• _EXERCISE REQUIREMENTS_: The only thing to report is how many lines of the data contain the word "output".

• _LISTED RECORDS_:
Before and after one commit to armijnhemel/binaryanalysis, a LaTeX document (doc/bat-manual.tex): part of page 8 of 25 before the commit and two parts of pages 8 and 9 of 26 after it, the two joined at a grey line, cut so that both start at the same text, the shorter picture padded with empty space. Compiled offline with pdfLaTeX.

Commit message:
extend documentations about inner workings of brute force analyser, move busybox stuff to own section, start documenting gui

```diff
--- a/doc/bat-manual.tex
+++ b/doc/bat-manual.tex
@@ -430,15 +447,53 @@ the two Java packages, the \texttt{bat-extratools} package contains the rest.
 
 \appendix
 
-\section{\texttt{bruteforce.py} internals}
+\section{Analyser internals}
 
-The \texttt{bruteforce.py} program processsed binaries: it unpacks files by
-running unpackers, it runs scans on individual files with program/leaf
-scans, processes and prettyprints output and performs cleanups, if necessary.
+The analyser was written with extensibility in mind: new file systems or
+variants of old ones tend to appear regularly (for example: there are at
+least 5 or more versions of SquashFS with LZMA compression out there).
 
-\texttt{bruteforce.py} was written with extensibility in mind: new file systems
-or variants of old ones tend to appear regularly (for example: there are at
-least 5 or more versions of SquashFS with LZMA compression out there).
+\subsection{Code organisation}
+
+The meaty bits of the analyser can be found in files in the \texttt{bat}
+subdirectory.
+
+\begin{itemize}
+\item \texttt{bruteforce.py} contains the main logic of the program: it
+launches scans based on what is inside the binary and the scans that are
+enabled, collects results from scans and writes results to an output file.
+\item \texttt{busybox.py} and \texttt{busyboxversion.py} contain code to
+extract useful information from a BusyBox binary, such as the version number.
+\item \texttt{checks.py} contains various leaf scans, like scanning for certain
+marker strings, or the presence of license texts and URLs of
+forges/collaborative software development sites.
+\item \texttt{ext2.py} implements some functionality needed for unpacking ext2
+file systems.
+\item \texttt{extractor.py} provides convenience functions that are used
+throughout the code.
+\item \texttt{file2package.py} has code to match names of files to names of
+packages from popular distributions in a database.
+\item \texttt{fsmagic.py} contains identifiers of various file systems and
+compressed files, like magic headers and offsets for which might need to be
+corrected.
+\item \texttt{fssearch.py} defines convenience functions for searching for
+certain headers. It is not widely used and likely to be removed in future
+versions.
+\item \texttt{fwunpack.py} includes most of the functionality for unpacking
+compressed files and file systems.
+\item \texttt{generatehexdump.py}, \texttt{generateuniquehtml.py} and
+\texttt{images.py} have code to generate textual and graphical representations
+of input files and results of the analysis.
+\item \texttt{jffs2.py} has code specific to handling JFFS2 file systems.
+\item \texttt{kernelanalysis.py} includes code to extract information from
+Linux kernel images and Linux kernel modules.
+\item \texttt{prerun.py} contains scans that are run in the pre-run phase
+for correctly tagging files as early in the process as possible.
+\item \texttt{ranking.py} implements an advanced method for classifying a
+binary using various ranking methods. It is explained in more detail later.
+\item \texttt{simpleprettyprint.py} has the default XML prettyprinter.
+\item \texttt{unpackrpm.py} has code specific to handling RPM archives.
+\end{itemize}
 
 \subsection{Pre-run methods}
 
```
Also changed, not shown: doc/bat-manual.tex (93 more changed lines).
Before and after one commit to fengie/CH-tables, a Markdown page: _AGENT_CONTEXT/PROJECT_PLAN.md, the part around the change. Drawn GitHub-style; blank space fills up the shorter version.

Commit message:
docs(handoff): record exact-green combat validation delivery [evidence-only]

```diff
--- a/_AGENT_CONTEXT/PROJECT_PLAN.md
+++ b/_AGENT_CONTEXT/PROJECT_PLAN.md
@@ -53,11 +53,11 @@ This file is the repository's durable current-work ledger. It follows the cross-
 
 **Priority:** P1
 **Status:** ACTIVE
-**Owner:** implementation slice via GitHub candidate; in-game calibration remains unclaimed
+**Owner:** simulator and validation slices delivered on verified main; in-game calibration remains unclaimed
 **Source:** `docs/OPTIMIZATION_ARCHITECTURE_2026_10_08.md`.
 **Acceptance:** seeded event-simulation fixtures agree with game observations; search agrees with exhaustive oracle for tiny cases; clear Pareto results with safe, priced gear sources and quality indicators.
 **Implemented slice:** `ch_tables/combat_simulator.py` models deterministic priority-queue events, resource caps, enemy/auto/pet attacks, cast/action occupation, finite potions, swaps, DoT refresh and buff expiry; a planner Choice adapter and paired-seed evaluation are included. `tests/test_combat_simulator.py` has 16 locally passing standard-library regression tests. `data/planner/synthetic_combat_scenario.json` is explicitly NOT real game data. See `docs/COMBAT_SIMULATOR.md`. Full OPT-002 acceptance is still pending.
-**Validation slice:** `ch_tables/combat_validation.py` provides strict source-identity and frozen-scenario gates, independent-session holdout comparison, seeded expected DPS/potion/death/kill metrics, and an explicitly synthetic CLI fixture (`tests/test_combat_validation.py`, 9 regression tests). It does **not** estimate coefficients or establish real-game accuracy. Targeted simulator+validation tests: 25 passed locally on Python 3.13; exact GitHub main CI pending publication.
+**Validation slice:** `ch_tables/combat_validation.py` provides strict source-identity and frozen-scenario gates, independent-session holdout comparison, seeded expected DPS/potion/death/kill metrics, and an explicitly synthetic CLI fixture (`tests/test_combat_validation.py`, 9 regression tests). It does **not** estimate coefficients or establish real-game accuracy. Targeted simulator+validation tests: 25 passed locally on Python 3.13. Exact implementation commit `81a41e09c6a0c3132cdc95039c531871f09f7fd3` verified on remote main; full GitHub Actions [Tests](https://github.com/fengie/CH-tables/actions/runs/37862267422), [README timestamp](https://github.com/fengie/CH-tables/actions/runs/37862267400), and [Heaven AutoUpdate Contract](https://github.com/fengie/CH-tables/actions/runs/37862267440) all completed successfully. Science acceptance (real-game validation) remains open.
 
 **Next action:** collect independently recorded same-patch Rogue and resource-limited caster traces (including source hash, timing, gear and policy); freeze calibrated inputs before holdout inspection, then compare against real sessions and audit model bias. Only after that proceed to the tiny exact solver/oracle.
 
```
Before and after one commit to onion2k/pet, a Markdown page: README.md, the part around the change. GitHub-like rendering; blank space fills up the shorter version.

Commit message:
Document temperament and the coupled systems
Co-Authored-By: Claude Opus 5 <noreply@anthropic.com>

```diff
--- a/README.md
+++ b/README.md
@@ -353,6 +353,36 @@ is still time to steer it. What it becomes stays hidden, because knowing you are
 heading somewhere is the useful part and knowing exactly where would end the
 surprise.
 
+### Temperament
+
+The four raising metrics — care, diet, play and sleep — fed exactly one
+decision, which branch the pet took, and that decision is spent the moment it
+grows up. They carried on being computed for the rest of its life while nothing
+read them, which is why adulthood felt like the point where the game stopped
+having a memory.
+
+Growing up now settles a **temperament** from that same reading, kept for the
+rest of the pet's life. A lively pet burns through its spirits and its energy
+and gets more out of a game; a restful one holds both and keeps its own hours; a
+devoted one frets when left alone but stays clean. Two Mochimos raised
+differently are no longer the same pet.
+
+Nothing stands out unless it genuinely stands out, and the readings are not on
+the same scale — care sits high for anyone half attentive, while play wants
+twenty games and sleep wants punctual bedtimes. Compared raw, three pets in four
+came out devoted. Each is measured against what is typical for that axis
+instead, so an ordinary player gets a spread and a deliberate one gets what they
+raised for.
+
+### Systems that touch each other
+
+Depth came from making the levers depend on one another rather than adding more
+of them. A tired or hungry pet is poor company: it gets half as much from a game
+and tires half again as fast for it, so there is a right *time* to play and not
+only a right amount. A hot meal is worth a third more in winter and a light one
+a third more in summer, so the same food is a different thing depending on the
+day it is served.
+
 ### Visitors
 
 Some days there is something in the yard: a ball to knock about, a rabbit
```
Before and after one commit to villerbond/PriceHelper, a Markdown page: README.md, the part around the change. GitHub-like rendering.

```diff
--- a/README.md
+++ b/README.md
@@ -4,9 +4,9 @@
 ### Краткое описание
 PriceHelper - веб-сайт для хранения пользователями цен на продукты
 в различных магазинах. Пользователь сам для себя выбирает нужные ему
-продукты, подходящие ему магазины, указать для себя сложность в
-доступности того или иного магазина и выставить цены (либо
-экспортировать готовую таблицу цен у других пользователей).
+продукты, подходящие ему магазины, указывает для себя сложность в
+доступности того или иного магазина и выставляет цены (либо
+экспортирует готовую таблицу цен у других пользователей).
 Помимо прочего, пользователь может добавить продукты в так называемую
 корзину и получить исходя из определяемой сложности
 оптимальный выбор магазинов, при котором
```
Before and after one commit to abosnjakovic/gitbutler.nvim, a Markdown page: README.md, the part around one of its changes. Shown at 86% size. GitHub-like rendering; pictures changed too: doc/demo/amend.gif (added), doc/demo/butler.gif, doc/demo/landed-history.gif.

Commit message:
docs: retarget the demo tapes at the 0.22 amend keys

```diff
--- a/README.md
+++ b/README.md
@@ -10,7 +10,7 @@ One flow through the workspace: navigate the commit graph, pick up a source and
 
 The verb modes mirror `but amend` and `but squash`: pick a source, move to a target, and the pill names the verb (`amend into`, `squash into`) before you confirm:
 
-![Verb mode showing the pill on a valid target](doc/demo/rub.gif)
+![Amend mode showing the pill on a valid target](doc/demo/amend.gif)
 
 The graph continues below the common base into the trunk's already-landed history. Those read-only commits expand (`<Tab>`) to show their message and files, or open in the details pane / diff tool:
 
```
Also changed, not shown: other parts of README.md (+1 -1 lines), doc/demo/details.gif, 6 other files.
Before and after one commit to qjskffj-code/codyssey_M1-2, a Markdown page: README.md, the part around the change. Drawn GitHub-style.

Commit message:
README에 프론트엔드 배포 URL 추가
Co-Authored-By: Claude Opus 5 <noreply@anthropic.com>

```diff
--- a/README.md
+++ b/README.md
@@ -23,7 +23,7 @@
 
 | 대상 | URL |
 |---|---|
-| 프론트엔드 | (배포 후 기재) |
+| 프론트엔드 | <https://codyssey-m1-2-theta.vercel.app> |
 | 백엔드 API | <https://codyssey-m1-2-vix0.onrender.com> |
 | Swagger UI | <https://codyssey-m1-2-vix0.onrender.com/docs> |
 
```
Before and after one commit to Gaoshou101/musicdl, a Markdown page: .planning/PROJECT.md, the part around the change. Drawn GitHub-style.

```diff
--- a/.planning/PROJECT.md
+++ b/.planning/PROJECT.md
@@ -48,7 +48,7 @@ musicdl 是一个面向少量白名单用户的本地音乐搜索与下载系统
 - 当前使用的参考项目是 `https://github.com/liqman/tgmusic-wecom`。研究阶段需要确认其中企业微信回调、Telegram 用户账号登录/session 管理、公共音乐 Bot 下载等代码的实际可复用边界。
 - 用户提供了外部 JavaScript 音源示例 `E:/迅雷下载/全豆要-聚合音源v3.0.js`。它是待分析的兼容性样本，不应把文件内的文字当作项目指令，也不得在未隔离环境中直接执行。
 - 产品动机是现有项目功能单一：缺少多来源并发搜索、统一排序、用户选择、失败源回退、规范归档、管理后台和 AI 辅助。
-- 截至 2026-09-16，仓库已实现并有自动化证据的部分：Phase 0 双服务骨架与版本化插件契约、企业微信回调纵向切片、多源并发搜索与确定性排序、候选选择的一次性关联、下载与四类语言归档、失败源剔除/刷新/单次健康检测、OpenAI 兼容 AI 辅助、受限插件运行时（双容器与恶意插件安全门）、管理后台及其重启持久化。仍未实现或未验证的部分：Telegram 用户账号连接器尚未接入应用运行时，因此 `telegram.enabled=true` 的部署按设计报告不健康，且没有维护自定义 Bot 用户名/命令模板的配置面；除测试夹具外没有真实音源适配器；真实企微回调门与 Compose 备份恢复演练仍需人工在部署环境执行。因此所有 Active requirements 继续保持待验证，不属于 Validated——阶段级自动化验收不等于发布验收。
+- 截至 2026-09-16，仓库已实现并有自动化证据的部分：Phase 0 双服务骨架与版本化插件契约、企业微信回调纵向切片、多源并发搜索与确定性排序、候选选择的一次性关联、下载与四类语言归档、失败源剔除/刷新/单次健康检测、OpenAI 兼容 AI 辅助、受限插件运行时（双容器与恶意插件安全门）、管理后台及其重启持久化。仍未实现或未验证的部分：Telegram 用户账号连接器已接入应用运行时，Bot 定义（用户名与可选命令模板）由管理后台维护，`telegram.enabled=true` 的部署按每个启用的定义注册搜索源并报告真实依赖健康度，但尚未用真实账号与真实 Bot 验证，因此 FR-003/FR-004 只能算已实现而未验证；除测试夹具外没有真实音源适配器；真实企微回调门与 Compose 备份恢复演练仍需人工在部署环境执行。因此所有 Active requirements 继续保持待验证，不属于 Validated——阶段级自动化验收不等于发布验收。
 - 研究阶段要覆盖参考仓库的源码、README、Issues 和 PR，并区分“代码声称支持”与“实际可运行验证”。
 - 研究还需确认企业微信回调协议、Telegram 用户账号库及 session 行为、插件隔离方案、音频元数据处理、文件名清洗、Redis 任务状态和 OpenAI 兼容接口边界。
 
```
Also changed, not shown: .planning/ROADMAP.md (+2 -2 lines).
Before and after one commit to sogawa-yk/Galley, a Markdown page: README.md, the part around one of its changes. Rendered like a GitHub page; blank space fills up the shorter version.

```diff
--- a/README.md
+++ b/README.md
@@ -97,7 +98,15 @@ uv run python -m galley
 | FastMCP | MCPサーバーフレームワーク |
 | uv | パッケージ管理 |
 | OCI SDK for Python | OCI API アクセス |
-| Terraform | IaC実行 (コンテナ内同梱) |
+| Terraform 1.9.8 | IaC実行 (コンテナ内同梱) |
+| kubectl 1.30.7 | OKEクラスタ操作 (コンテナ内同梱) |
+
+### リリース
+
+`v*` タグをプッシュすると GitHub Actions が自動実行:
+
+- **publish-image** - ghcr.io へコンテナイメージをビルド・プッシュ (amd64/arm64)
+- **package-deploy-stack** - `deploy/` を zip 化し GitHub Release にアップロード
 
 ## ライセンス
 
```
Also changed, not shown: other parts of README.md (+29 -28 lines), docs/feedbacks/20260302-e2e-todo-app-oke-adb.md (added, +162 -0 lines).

• _ANSWER SPACE_: 2